---------- Entries supplied ----------

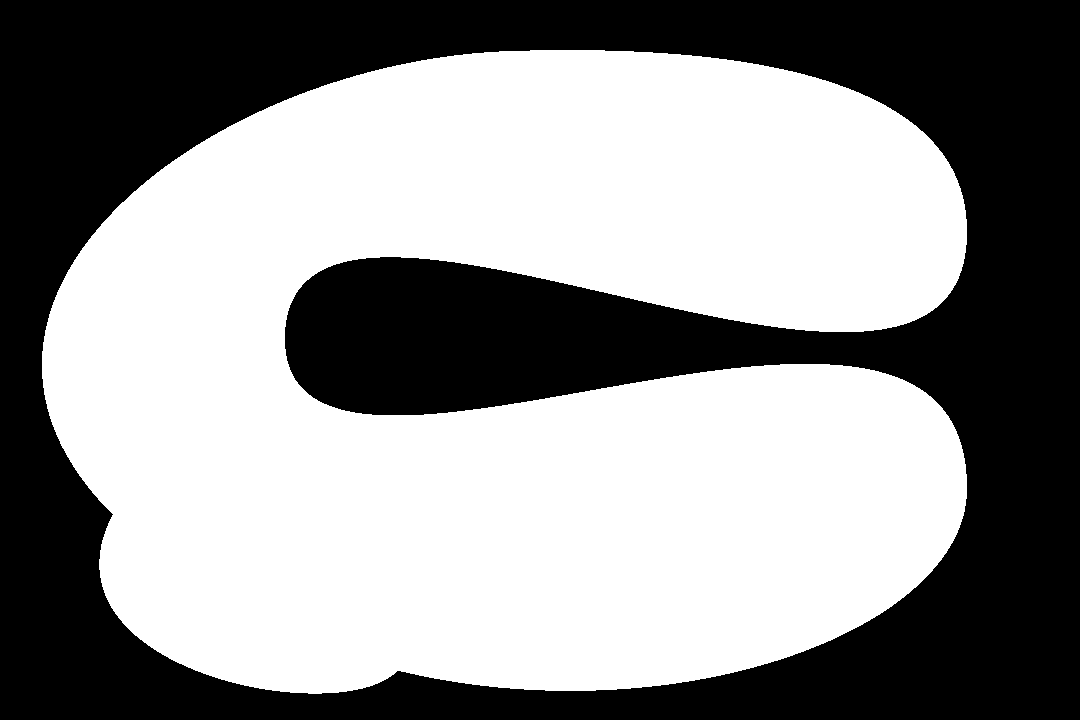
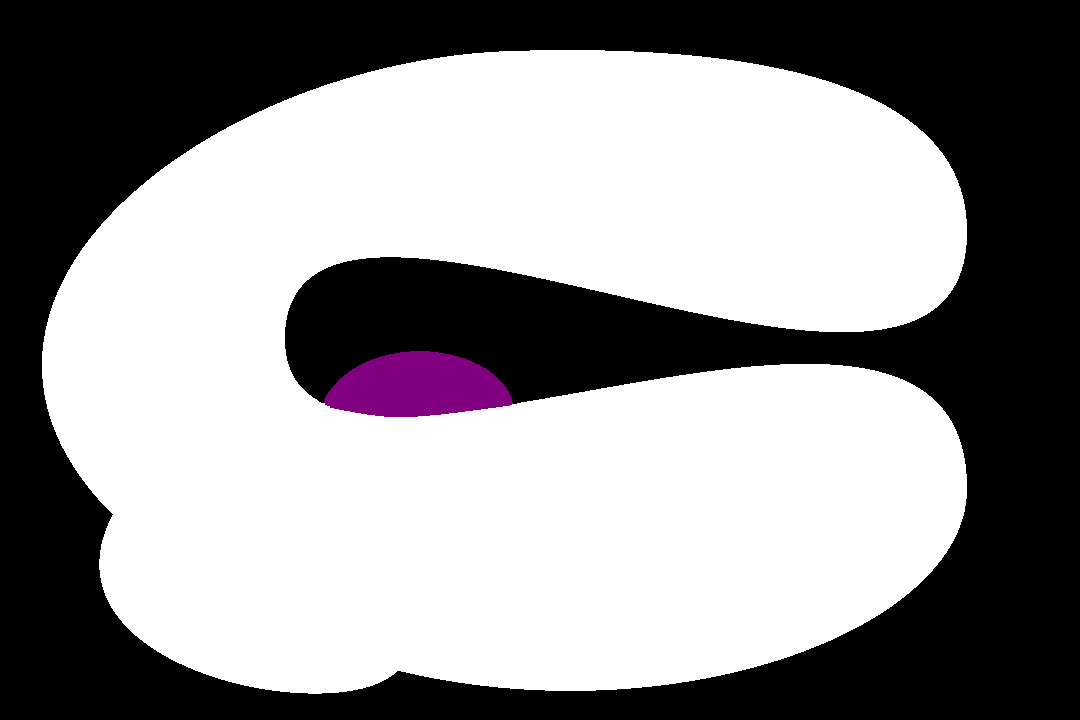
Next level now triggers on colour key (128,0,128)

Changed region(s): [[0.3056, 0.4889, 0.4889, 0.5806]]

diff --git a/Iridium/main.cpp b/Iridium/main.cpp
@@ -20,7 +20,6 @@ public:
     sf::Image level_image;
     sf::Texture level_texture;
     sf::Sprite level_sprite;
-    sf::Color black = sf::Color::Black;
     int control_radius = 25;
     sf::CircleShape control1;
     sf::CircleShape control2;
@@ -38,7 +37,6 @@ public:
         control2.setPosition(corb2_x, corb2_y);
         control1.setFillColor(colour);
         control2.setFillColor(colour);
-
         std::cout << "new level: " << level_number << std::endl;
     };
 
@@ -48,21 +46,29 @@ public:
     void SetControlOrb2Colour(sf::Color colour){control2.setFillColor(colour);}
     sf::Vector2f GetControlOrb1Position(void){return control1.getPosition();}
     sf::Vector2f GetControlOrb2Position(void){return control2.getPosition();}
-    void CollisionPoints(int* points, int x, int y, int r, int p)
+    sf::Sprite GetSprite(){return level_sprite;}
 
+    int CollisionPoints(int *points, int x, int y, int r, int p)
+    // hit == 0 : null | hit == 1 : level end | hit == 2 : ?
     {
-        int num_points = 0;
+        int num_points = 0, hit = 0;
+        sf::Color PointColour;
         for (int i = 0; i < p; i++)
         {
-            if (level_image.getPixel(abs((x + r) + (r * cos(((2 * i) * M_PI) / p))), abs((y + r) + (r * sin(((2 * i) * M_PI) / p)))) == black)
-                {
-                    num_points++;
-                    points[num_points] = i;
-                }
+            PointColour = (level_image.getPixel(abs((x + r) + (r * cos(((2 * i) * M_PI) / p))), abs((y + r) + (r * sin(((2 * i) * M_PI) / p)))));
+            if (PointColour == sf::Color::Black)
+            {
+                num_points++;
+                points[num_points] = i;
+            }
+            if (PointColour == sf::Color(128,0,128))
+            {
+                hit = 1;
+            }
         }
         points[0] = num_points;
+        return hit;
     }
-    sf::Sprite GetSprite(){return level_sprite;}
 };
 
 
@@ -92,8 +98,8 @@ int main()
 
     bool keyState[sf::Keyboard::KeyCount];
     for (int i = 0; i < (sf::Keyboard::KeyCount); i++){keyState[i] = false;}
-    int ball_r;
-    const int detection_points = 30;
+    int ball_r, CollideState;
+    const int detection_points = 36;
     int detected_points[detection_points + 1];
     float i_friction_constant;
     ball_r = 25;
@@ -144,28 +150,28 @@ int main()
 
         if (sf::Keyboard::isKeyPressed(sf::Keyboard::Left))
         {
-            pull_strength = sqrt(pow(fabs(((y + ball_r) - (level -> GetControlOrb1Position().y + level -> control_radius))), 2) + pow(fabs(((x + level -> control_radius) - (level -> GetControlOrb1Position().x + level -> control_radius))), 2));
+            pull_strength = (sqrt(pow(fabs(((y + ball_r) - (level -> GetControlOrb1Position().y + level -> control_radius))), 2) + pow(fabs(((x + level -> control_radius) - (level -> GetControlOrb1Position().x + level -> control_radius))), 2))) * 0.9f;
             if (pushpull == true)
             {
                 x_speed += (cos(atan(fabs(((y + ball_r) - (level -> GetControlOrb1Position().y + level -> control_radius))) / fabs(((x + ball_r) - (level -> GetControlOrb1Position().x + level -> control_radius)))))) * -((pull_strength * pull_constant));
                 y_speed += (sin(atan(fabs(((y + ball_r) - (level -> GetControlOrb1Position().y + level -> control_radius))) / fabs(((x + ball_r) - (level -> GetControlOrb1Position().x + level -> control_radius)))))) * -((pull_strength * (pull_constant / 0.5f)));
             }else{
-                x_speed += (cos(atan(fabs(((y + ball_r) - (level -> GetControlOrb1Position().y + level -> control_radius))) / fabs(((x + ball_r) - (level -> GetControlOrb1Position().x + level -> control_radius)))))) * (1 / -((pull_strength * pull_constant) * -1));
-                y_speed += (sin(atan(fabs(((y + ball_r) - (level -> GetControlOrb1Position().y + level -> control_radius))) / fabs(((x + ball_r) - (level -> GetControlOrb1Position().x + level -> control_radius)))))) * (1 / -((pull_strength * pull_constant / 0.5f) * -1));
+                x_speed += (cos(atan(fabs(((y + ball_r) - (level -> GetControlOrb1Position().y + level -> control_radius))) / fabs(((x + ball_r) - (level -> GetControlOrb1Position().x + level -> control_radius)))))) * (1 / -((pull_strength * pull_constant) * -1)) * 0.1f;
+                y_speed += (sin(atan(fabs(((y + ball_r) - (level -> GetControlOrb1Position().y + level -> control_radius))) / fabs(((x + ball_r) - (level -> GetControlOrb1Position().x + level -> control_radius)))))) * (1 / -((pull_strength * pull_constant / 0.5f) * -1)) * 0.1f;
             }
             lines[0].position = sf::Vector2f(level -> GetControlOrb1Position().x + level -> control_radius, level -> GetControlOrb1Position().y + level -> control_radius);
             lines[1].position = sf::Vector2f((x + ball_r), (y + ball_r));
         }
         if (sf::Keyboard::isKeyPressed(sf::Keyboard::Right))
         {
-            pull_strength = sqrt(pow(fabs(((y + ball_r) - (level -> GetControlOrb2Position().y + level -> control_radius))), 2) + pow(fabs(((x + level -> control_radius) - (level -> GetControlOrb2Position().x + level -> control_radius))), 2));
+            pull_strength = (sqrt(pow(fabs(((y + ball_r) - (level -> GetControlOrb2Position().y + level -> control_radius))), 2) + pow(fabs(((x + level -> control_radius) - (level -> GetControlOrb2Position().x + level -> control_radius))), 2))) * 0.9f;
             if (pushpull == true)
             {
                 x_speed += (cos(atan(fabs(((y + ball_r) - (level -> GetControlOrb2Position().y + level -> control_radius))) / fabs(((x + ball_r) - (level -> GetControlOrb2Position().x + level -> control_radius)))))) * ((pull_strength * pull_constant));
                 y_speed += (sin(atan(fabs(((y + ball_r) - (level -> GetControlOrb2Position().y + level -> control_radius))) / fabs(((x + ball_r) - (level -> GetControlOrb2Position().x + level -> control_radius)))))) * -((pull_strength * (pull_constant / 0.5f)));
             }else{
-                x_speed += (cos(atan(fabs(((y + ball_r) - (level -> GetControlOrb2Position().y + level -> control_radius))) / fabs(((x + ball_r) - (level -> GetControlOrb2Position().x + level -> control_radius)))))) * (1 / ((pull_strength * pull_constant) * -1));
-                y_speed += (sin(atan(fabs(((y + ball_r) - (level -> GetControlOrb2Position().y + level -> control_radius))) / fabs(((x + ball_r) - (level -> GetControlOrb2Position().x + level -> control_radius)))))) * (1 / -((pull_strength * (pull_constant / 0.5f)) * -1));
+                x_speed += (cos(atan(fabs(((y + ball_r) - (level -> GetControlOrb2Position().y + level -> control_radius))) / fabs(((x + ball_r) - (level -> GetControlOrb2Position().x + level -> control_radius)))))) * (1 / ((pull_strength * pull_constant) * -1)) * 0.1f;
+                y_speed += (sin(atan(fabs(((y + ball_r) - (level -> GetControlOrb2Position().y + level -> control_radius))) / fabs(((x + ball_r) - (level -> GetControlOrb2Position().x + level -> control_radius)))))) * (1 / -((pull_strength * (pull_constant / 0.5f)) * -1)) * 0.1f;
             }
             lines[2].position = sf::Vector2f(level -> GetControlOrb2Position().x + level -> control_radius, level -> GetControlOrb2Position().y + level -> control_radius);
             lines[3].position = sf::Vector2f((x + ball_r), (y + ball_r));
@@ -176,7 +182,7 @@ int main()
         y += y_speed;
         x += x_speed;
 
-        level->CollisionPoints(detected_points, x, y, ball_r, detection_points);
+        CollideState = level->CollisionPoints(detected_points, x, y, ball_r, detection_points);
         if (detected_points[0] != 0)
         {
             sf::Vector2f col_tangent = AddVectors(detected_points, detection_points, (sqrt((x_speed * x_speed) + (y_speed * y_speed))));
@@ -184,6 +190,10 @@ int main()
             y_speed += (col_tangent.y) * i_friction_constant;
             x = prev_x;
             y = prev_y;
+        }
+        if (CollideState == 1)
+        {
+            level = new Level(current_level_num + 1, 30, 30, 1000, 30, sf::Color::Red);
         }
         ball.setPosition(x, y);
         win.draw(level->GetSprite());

----------

Find every line in the records above that contains the word "getPixel", and copy each one.

-            if (level_image.getPixel(abs((x + r) + (r * cos(((2 * i) * M_PI) / p))), abs((y + r) + (r * sin(((2 * i) * M_PI) / p)))) == black)
+            PointColour = (level_image.getPixel(abs((x + r) + (r * cos(((2 * i) * M_PI) / p))), abs((y + r) + (r * sin(((2 * i) * M_PI) / p)))));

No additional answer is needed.